- ASSIGNMENT:
Leaving out only the pictures, write out all the entries exactly.

- RECORDS SHOWN:
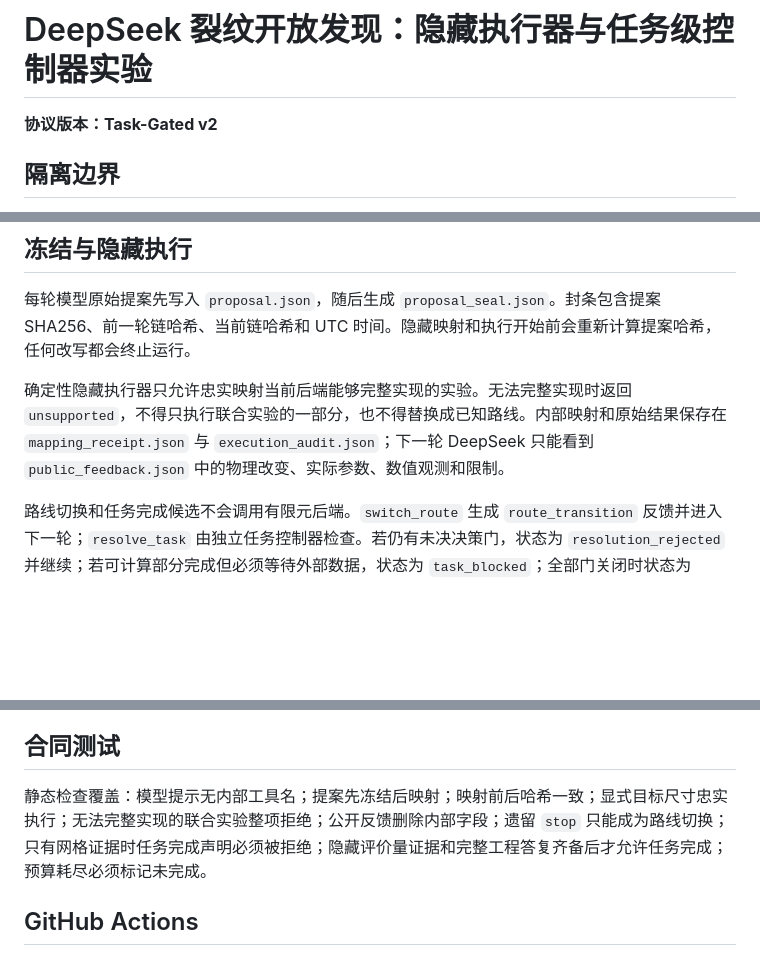
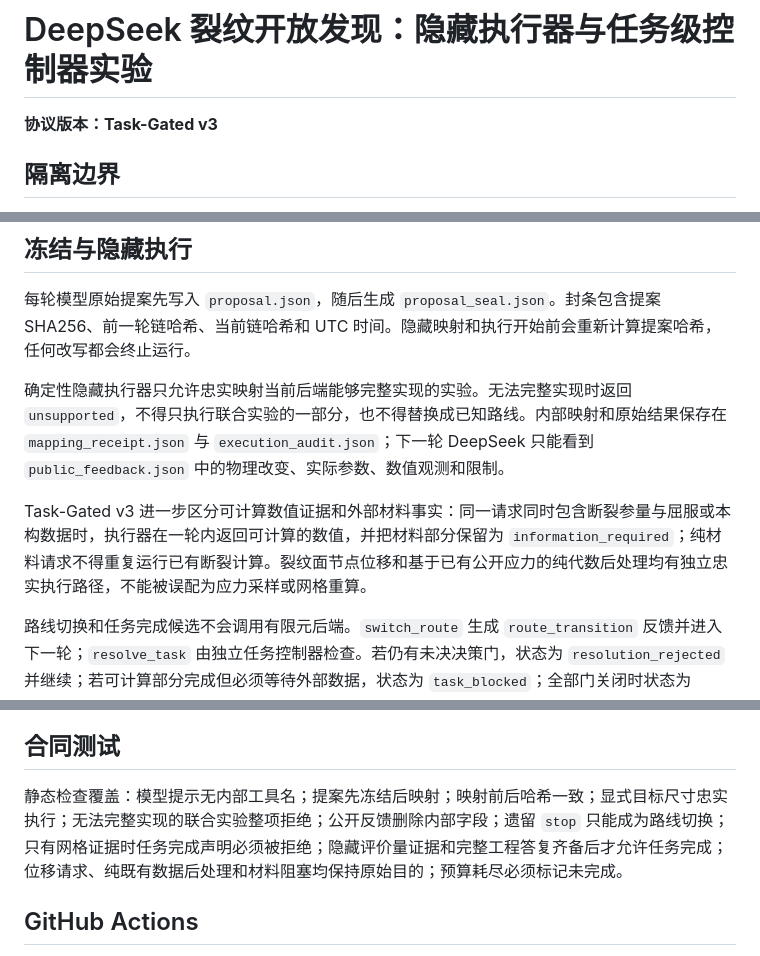
Before and after one commit to Hiram-test/demo-rl-calculix, a Markdown page: docs/DEEPSEEK_CRACK_HIDDEN_EXECUTOR.md, 3 parts joined by grey strips. Rendered like a GitHub page; blank space fills up the shorter version.

Commit message:
Trigger clean Task-Gated v3 live validation

```diff
--- a/docs/DEEPSEEK_CRACK_HIDDEN_EXECUTOR.md
+++ b/docs/DEEPSEEK_CRACK_HIDDEN_EXECUTOR.md
@@ -1,6 +1,6 @@
 # DeepSeek 裂纹开放发现：隐藏执行器与任务级控制器实验
 
-**协议版本：Task-Gated v2**
+**协议版本：Task-Gated v3**
 
 ## 隔离边界
 
@@ -38,6 +38,8 @@
 
 确定性隐藏执行器只允许忠实映射当前后端能够完整实现的实验。无法完整实现时返回 `unsupported`，不得只执行联合实验的一部分，也不得替换成已知路线。内部映射和原始结果保存在 `mapping_receipt.json` 与 `execution_audit.json`；下一轮 DeepSeek 只能看到 `public_feedback.json` 中的物理改变、实际参数、数值观测和限制。
 
+Task-Gated v3 进一步区分可计算数值证据和外部材料事实：同一请求同时包含断裂参量与屈服或本构数据时，执行器在一轮内返回可计算的数值，并把材料部分保留为 `information_required`；纯材料请求不得重复运行已有断裂计算。裂纹面节点位移和基于已有公开应力的纯代数后处理均有独立忠实执行路径，不能被误配为应力采样或网格重算。
+
 路线切换和任务完成候选不会调用有限元后端。`switch_route` 生成 `route_transition` 反馈并进入下一轮；`resolve_task` 由独立任务控制器检查。若仍有未决决策门，状态为 `resolution_rejected` 并继续；若可计算部分完成但必须等待外部数据，状态为 `task_blocked`；全部门关闭时状态为 `task_resolved`。
 
 ## 预算语义
@@ -50,7 +52,7 @@
 
 ## 合同测试
 
-静态检查覆盖：模型提示无内部工具名；提案先冻结后映射；映射前后哈希一致；显式目标尺寸忠实执行；无法完整实现的联合实验整项拒绝；公开反馈删除内部字段；遗留 `stop` 只能成为路线切换；只有网格证据时任务完成声明必须被拒绝；隐藏评价量证据和完整工程答复齐备后才允许任务完成；预算耗尽必须标记未完成。
+静态检查覆盖：模型提示无内部工具名；提案先冻结后映射；映射前后哈希一致；显式目标尺寸忠实执行；无法完整实现的联合实验整项拒绝；公开反馈删除内部字段；遗留 `stop` 只能成为路线切换；只有网格证据时任务完成声明必须被拒绝；隐藏评价量证据和完整工程答复齐备后才允许任务完成；位移请求、纯既有数据后处理和材料阻塞均保持原始目的；预算耗尽必须标记未完成。
 
 ## GitHub Actions
 
```
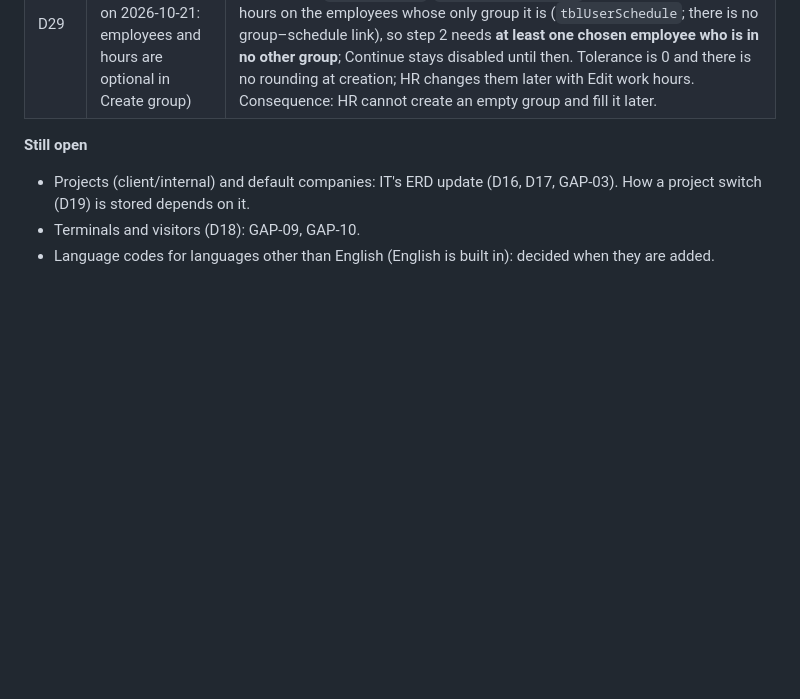
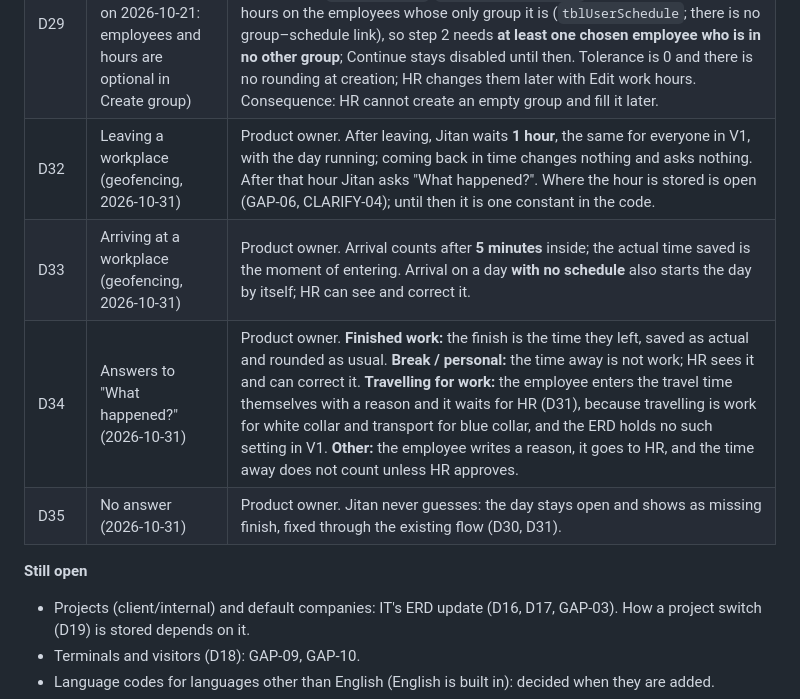
Before and after one commit to Axon-Jitan/jitan, a Markdown page: docs/TIME_ENGINE_ANALYSIS.md, the part around the change. Rendered like a GitHub page; blank space fills up the shorter version.

Commit message:
docs(time): D32-D35 geofencing decisions

```diff
--- a/docs/TIME_ENGINE_ANALYSIS.md
+++ b/docs/TIME_ENGINE_ANALYSIS.md
@@ -108,6 +108,10 @@ changes.
 | D31 | Employee corrections need HR approval (2026-10-22) | Product owner: approval only if no ERD change is needed, and none is. An employee's corrected time is stored as its **actual** row only (reason in `timeRegComment`, manual entry), with **no rounded row**: it does not count, and the day shows **Pending review**. **Approve**: HR's "Start/Finish – corrected" row at that time plus its rounded row (D7), so it counts; the employee's row stays as history. **Reject**: the employee's row is set `timeRegActive = 0` (kept). Audited: `time.correction.requested`, `time.correction.approved`, `time.correction.rejected`. HR's own corrections count at once (`time.corrected`). **Mark as non-work** (Figma `273:166`): the day's active rows are switched off (kept), the reason on its rounded rows, audited `time.marked_non_work`; a day without any registration cannot be marked (no row to hold it, GAP-16). |
 | D30 | When a reason is asked (2026-10-22) | Product owner. At launch every method works: geofence, Terminal QR, and **manual** for employees who don't want location tracking. A manual start or finish comes in one of three ways: **tapped when it happens** ("Start work" at 08:00): no reason, `timeRegManualEntry = 0` (like a scan); **corrected afterwards** (forgot to register: at 10:00 enters "started 08:00"): a **reason is required**, `timeRegManualEntry = 1`; **first day** ("When did you arrive?" right after onboarding, Figma `22:2`): no reason, allowed only while the employee has no registration yet, `timeRegManualEntry = 1`. D6 now reads: a reason is required for a time **corrected** by the employee or by HR. |
 | D29 | Every group has work hours (**reversed** later on 2026-10-21: employees and hours are optional in Create group) | Product owner, 2026-10-21. **Create group** (Figma 1340:160, 1352:2, 1352:175) saves the name, the employees and the work hours and break **together, in one transaction** (`POST /groups`, `CreateGroupRequest`). The ERD keeps a group's hours on the employees whose only group it is (`tblUserSchedule`; there is no group–schedule link), so step 2 needs **at least one chosen employee who is in no other group**; Continue stays disabled until then. Tolerance is 0 and there is no rounding at creation; HR changes them later with Edit work hours. Consequence: HR cannot create an empty group and fill it later. |
+| D32 | Leaving a workplace (geofencing, 2026-10-31) | Product owner. After leaving, Jitan waits **1 hour**, the same for everyone in V1, with the day running; coming back in time changes nothing and asks nothing. After that hour Jitan asks "What happened?". Where the hour is stored is open (GAP-06, CLARIFY-04); until then it is one constant in the code. |
+| D33 | Arriving at a workplace (geofencing, 2026-10-31) | Product owner. Arrival counts after **5 minutes** inside; the actual time saved is the moment of entering. Arrival on a day **with no schedule** also starts the day by itself; HR can see and correct it. |
+| D34 | Answers to "What happened?" (2026-10-31) | Product owner. **Finished work:** the finish is the time they left, saved as actual and rounded as usual. **Break / personal:** the time away is not work; HR sees it and can correct it. **Travelling for work:** the employee enters the travel time themselves with a reason and it waits for HR (D31), because travelling is work for white collar and transport for blue collar, and the ERD holds no such setting in V1. **Other:** the employee writes a reason, it goes to HR, and the time away does not count unless HR approves. |
+| D35 | No answer (2026-10-31) | Product owner. Jitan never guesses: the day stays open and shows as missing finish, fixed through the existing flow (D30, D31). |
 
 **Still open**
 
```
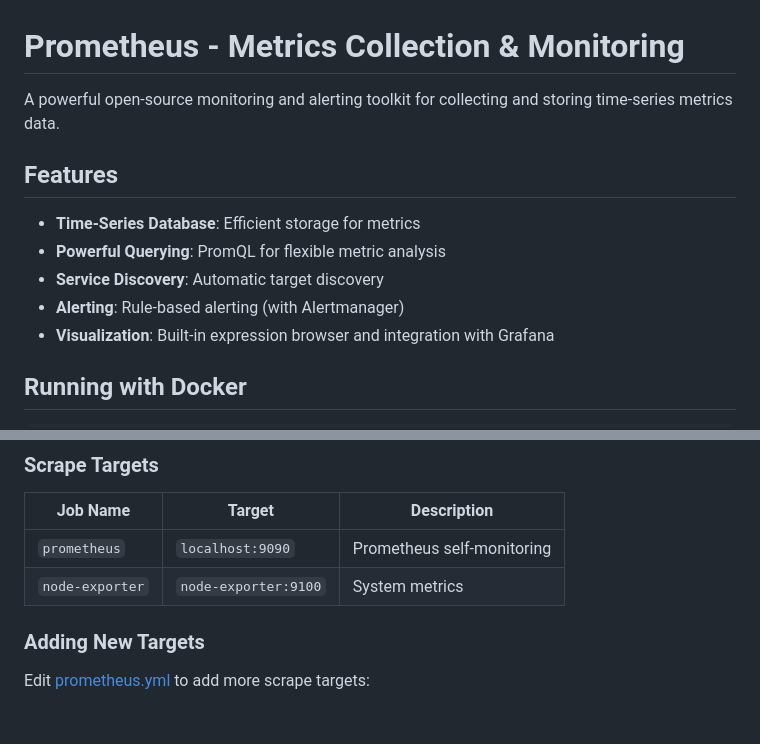
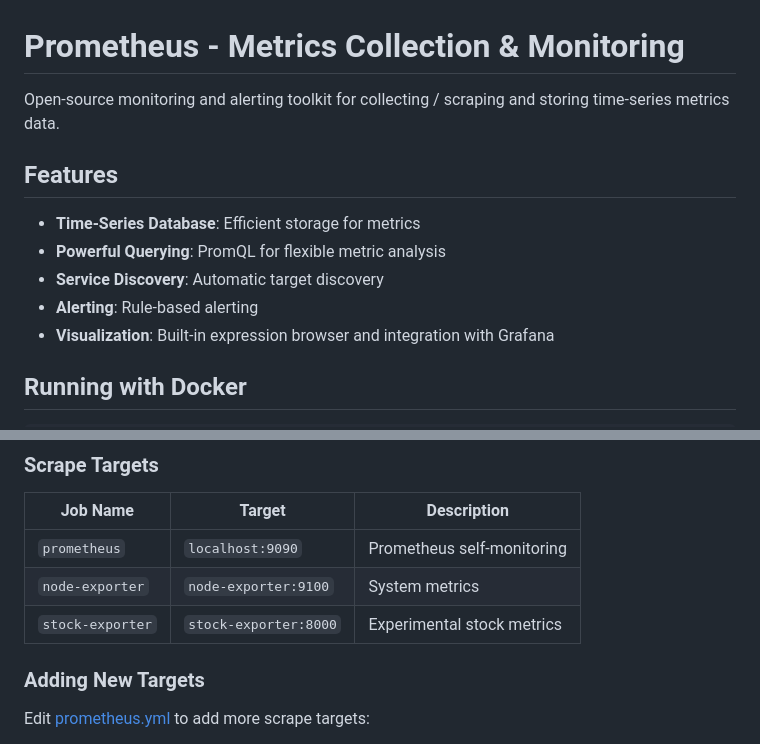
Before and after one commit to brnmndl/ObserveX, a Markdown page: prometheus/README.md, 2 parts joined by grey strips. Rendered like a GitHub page; blank space fills up the shorter version.

```diff
--- a/prometheus/README.md
+++ b/prometheus/README.md
@@ -1,13 +1,13 @@
 # Prometheus - Metrics Collection & Monitoring
 
-A powerful open-source monitoring and alerting toolkit for collecting and storing time-series metrics data.
+Open-source monitoring and alerting toolkit for collecting / scraping and storing time-series metrics data.
 
 ## Features
 
 - **Time-Series Database**: Efficient storage for metrics
 - **Powerful Querying**: PromQL for flexible metric analysis
 - **Service Discovery**: Automatic target discovery
-- **Alerting**: Rule-based alerting (with Alertmanager)
+- **Alerting**: Rule-based alerting
 - **Visualization**: Built-in expression browser and integration with Grafana
 
 ## Running with Docker
@@ -46,6 +46,7 @@ The configuration is in [prometheus.yml](prometheus.yml) and includes:
 |----------|--------|-------------|
 | `prometheus` | `localhost:9090` | Prometheus self-monitoring |
 | `node-exporter` | `node-exporter:9100` | System metrics |
+| `stock-exporter` | `stock-exporter:8000` | Experimental stock metrics |
 
 ### Adding New Targets
 
```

- RESPONSE AREA:
Before and after one commit to Hiram-test/demo-rl-calculix, a Markdown page: docs/DEEPSEEK_CRACK_HIDDEN_EXECUTOR.md, 3 parts joined by grey strips. Rendered like a GitHub page; blank space fills up the shorter version.

Commit message:
Trigger clean Task-Gated v3 live validation

```diff
--- a/docs/DEEPSEEK_CRACK_HIDDEN_EXECUTOR.md
+++ b/docs/DEEPSEEK_CRACK_HIDDEN_EXECUTOR.md
@@ -1,6 +1,6 @@
 # DeepSeek 裂纹开放发现：隐藏执行器与任务级控制器实验
 
-**协议版本：Task-Gated v2**
+**协议版本：Task-Gated v3**
 
 ## 隔离边界
 
@@ -38,6 +38,8 @@
 
 确定性隐藏执行器只允许忠实映射当前后端能够完整实现的实验。无法完整实现时返回 `unsupported`，不得只执行联合实验的一部分，也不得替换成已知路线。内部映射和原始结果保存在 `mapping_receipt.json` 与 `execution_audit.json`；下一轮 DeepSeek 只能看到 `public_feedback.json` 中的物理改变、实际参数、数值观测和限制。
 
+Task-Gated v3 进一步区分可计算数值证据和外部材料事实：同一请求同时包含断裂参量与屈服或本构数据时，执行器在一轮内返回可计算的数值，并把材料部分保留为 `information_required`；纯材料请求不得重复运行已有断裂计算。裂纹面节点位移和基于已有公开应力的纯代数后处理均有独立忠实执行路径，不能被误配为应力采样或网格重算。
+
 路线切换和任务完成候选不会调用有限元后端。`switch_route` 生成 `route_transition` 反馈并进入下一轮；`resolve_task` 由独立任务控制器检查。若仍有未决决策门，状态为 `resolution_rejected` 并继续；若可计算部分完成但必须等待外部数据，状态为 `task_blocked`；全部门关闭时状态为 `task_resolved`。
 
 ## 预算语义
@@ -50,7 +52,7 @@
 
 ## 合同测试
 
-静态检查覆盖：模型提示无内部工具名；提案先冻结后映射；映射前后哈希一致；显式目标尺寸忠实执行；无法完整实现的联合实验整项拒绝；公开反馈删除内部字段；遗留 `stop` 只能成为路线切换；只有网格证据时任务完成声明必须被拒绝；隐藏评价量证据和完整工程答复齐备后才允许任务完成；预算耗尽必须标记未完成。
+静态检查覆盖：模型提示无内部工具名；提案先冻结后映射；映射前后哈希一致；显式目标尺寸忠实执行；无法完整实现的联合实验整项拒绝；公开反馈删除内部字段；遗留 `stop` 只能成为路线切换；只有网格证据时任务完成声明必须被拒绝；隐藏评价量证据和完整工程答复齐备后才允许任务完成；位移请求、纯既有数据后处理和材料阻塞均保持原始目的；预算耗尽必须标记未完成。
 
 ## GitHub Actions
 
```
Before and after one commit to Axon-Jitan/jitan, a Markdown page: docs/TIME_ENGINE_ANALYSIS.md, the part around the change. Rendered like a GitHub page; blank space fills up the shorter version.

Commit message:
docs(time): D32-D35 geofencing decisions

```diff
--- a/docs/TIME_ENGINE_ANALYSIS.md
+++ b/docs/TIME_ENGINE_ANALYSIS.md
@@ -108,6 +108,10 @@ changes.
 | D31 | Employee corrections need HR approval (2026-10-22) | Product owner: approval only if no ERD change is needed, and none is. An employee's corrected time is stored as its **actual** row only (reason in `timeRegComment`, manual entry), with **no rounded row**: it does not count, and the day shows **Pending review**. **Approve**: HR's "Start/Finish – corrected" row at that time plus its rounded row (D7), so it counts; the employee's row stays as history. **Reject**: the employee's row is set `timeRegActive = 0` (kept). Audited: `time.correction.requested`, `time.correction.approved`, `time.correction.rejected`. HR's own corrections count at once (`time.corrected`). **Mark as non-work** (Figma `273:166`): the day's active rows are switched off (kept), the reason on its rounded rows, audited `time.marked_non_work`; a day without any registration cannot be marked (no row to hold it, GAP-16). |
 | D30 | When a reason is asked (2026-10-22) | Product owner. At launch every method works: geofence, Terminal QR, and **manual** for employees who don't want location tracking. A manual start or finish comes in one of three ways: **tapped when it happens** ("Start work" at 08:00): no reason, `timeRegManualEntry = 0` (like a scan); **corrected afterwards** (forgot to register: at 10:00 enters "started 08:00"): a **reason is required**, `timeRegManualEntry = 1`; **first day** ("When did you arrive?" right after onboarding, Figma `22:2`): no reason, allowed only while the employee has no registration yet, `timeRegManualEntry = 1`. D6 now reads: a reason is required for a time **corrected** by the employee or by HR. |
 | D29 | Every group has work hours (**reversed** later on 2026-10-21: employees and hours are optional in Create group) | Product owner, 2026-10-21. **Create group** (Figma 1340:160, 1352:2, 1352:175) saves the name, the employees and the work hours and break **together, in one transaction** (`POST /groups`, `CreateGroupRequest`). The ERD keeps a group's hours on the employees whose only group it is (`tblUserSchedule`; there is no group–schedule link), so step 2 needs **at least one chosen employee who is in no other group**; Continue stays disabled until then. Tolerance is 0 and there is no rounding at creation; HR changes them later with Edit work hours. Consequence: HR cannot create an empty group and fill it later. |
+| D32 | Leaving a workplace (geofencing, 2026-10-31) | Product owner. After leaving, Jitan waits **1 hour**, the same for everyone in V1, with the day running; coming back in time changes nothing and asks nothing. After that hour Jitan asks "What happened?". Where the hour is stored is open (GAP-06, CLARIFY-04); until then it is one constant in the code. |
+| D33 | Arriving at a workplace (geofencing, 2026-10-31) | Product owner. Arrival counts after **5 minutes** inside; the actual time saved is the moment of entering. Arrival on a day **with no schedule** also starts the day by itself; HR can see and correct it. |
+| D34 | Answers to "What happened?" (2026-10-31) | Product owner. **Finished work:** the finish is the time they left, saved as actual and rounded as usual. **Break / personal:** the time away is not work; HR sees it and can correct it. **Travelling for work:** the employee enters the travel time themselves with a reason and it waits for HR (D31), because travelling is work for white collar and transport for blue collar, and the ERD holds no such setting in V1. **Other:** the employee writes a reason, it goes to HR, and the time away does not count unless HR approves. |
+| D35 | No answer (2026-10-31) | Product owner. Jitan never guesses: the day stays open and shows as missing finish, fixed through the existing flow (D30, D31). |
 
 **Still open**
 
```
Before and after one commit to brnmndl/ObserveX, a Markdown page: prometheus/README.md, 2 parts joined by grey strips. Rendered like a GitHub page; blank space fills up the shorter version.

```diff
--- a/prometheus/README.md
+++ b/prometheus/README.md
@@ -1,13 +1,13 @@
 # Prometheus - Metrics Collection & Monitoring
 
-A powerful open-source monitoring and alerting toolkit for collecting and storing time-series metrics data.
+Open-source monitoring and alerting toolkit for collecting / scraping and storing time-series metrics data.
 
 ## Features
 
 - **Time-Series Database**: Efficient storage for metrics
 - **Powerful Querying**: PromQL for flexible metric analysis
 - **Service Discovery**: Automatic target discovery
-- **Alerting**: Rule-based alerting (with Alertmanager)
+- **Alerting**: Rule-based alerting
 - **Visualization**: Built-in expression browser and integration with Grafana
 
 ## Running with Docker
@@ -46,6 +46,7 @@ The configuration is in [prometheus.yml](prometheus.yml) and includes:
 |----------|--------|-------------|
 | `prometheus` | `localhost:9090` | Prometheus self-monitoring |
 | `node-exporter` | `node-exporter:9100` | System metrics |
+| `stock-exporter` | `stock-exporter:8000` | Experimental stock metrics |
 
 ### Adding New Targets
 
```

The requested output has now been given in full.